Matters were drawing to a head, too, throughout the day around Teugen. Recapturing Feking for the second time, General Gudin, having replaced the unlucky Morand, followed up III Corps as it withdrew. Lefebvre forced V Corps were forced back to the southeast out of Arnhofen. The three Austrian army corps formed a compact triangle in and west of Teugen.

They were facing a lot of pressure from the French. Marshal Lefebvre had at last forced the crossing at Arnhofen, and Marshal Lannes, with his Provisional corps, also crossed the river at Siegenburg. Altogether, Lannes, VII Corps and elements of III Corps were facing III and V Corps. To the east of Teugen, Marshal Davout was preparing his own counterattack against IV Corps...

To be continued...


  1. You’ve certainly been a busy chap Ion - lots going on there and much of it to-and-fro.
    I look forward to reading further “despatches from the front”. Naturally I’m cheering on the Austrians. ⚔️⚔️

    1. Geoff -
      Busy ain't the half of it! And the outcome was in the balance until almost the end

  2. Excellent! The Corps marching along the roads in column look magnificent. This looks like another campaign I will have to set up and try. I hadn't realised you were using an initiative throw each turn, that certainly makes things more interesting.

    1. Martin -
      I do like the larger formations I used for this campaign than those I had for the Waterloo campaign. They gave the formations more 'heft' somehow. My usual experience with initiative rolls is that they don't change much during the course of a game - maybe once or twice. In this one, the initiative continually switched back and forth, with the effect of fluctuating fortunes for both sides.

      Each IGoUGo pair of moves represented one day. At the end of each day, half that day's losses on both sides were returned to units.
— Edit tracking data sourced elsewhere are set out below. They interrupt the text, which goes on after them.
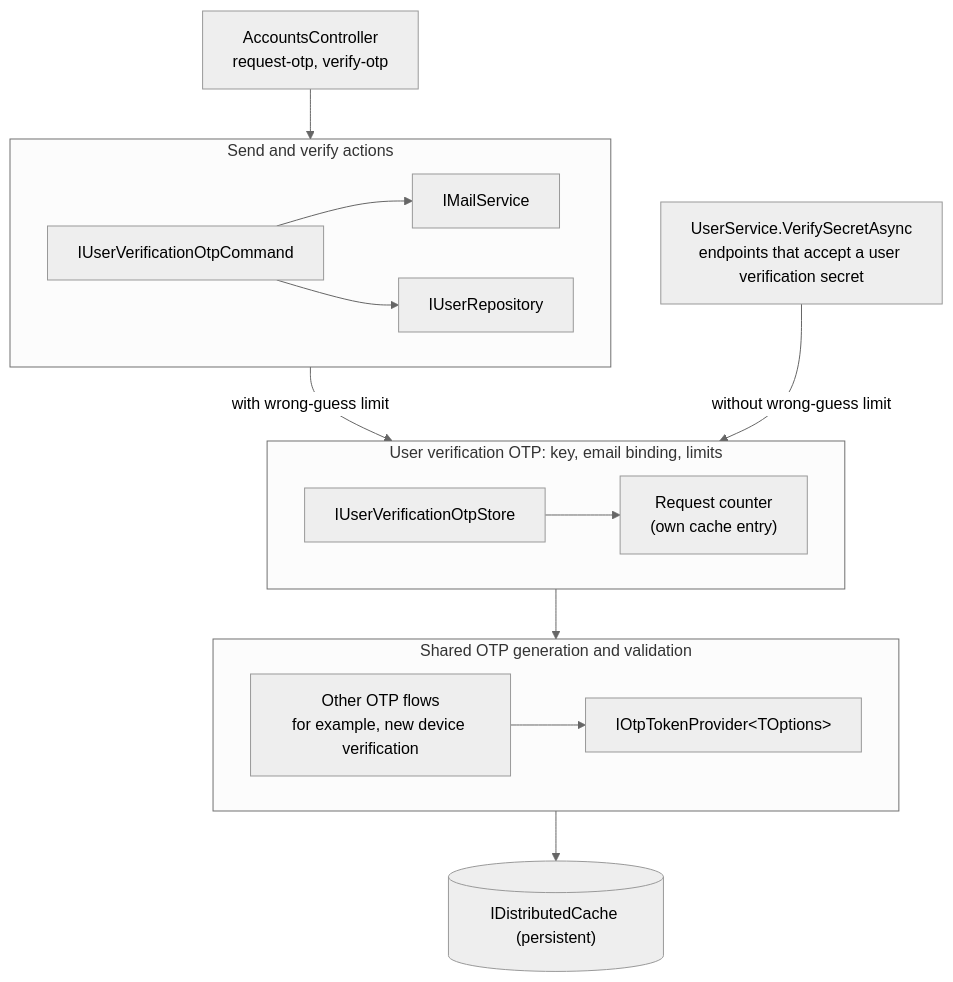
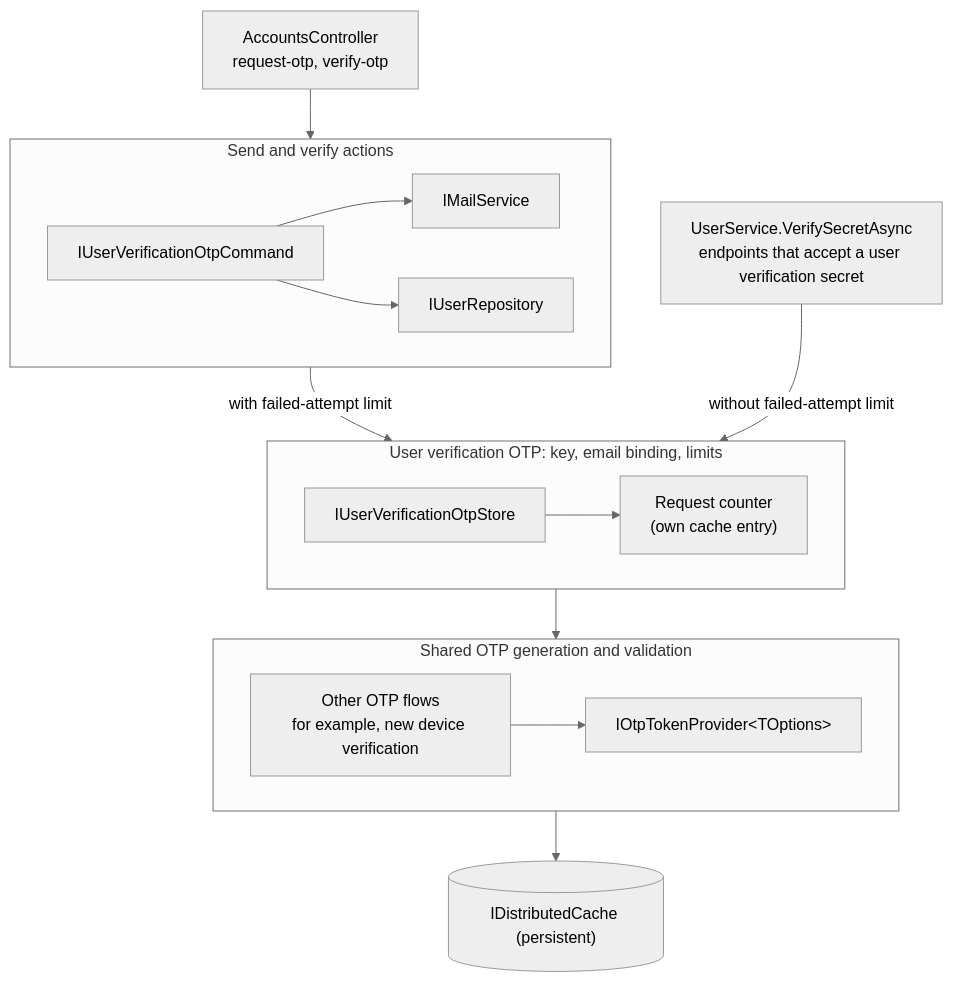
Before and after one commit to bitwarden/server: the diagram in src/Core/Auth/UserFeatures/UserVerification/readme.md, drawn with Mermaid (neutral theme). The commit also changed other lines of this file and 8 other files, not shown here.

````diff
--- a/src/Core/Auth/UserFeatures/UserVerification/readme.md
+++ b/src/Core/Auth/UserFeatures/UserVerification/readme.md
@@ -10,29 +23,29 @@
 ```mermaid
 flowchart TB
     Controller["AccountsController<br/>request-otp, verify-otp"]
     VerifySecret["UserService.VerifySecretAsync<br/>endpoints that accept a user verification secret"]
 
     subgraph Actions["Send and verify actions"]
         direction LR
         Command["IUserVerificationOtpCommand"] --> Mail["IMailService"]
         Command --> UserRepository["IUserRepository"]
     end
 
     subgraph Policy["User verification OTP: key, email binding, limits"]
         direction LR
         Store["IUserVerificationOtpStore"] --> Counter["Request counter<br/>(own cache entry)"]
     end
 
     subgraph Shared["Shared OTP generation and validation"]
         direction LR
         OtherFlows["Other OTP flows<br/>for example, new device verification"] --> Provider["IOtpTokenProvider#lt;TOptions#gt;"]
     end
 
     Cache[("IDistributedCache (persistent)")]
 
     Controller --> Actions
-    Actions -->|"with wrong-guess limit"| Policy
-    VerifySecret -->|"without wrong-guess limit"| Policy
+    Actions -->|"with failed-attempt limit"| Policy
+    VerifySecret -->|"without failed-attempt limit"| Policy
     Policy --> Shared
     Shared --> Cache
 ```
````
Priority went to the formations that needed them most, though I could have used a more 'formal' method of distribution. The effect was to mitigate the effects of attrition - but not to eliminate them outright. Marshal Davout's command was looking pretty ragged come the finish!

      Some points that I will probably be making in a 'debrief' posting:
      1. Loss of (both) gunners did not imply the loss of the gun, as there was a good chance of one of the gunners being returned. If the lost gunners could not be replaced, THEN the gun could be removed. No gunners meant no plus for the artillery arm, of course, even if the gun was still present.
      2. On one occasion a formation was reduced to the commander and the flag. The formation remained 'in being' until half the losses could be made good.
      3. Although in this one the Commander and flag did not form part of a road column, in future I think they should. At any rate, the way the thing worked, one did give some thought to the order of march!

  3. Excellent start there Ion and looking forward to part II, hoping desperately that the Austrians give the Corsican Ogre a bloody nose!

  4. Great start! Will Davout manage to hold out? And what of Morand? Was he killed?

    1. Mark -
      I do believe General Morand did meet with his demise. He's out of the battle at any rate. He has been replaced, if memory serves, by General Friant. That replacement comes with the other overnight returns of stragglers, strays and shirkers...

      Meanwhile, there's still a lot of fight left in the Iron Marshal!

  5. Grand looking gaming, lots of drama as well. Here's to the White Horde prevailing.

    1. pancerni -
      The White Horde is doing pretty well so far...!

  6. Archduke Piccolo,

    This is a magnificent start to your mini-campaign battle report. I look forward to reading the next part,

    All the best,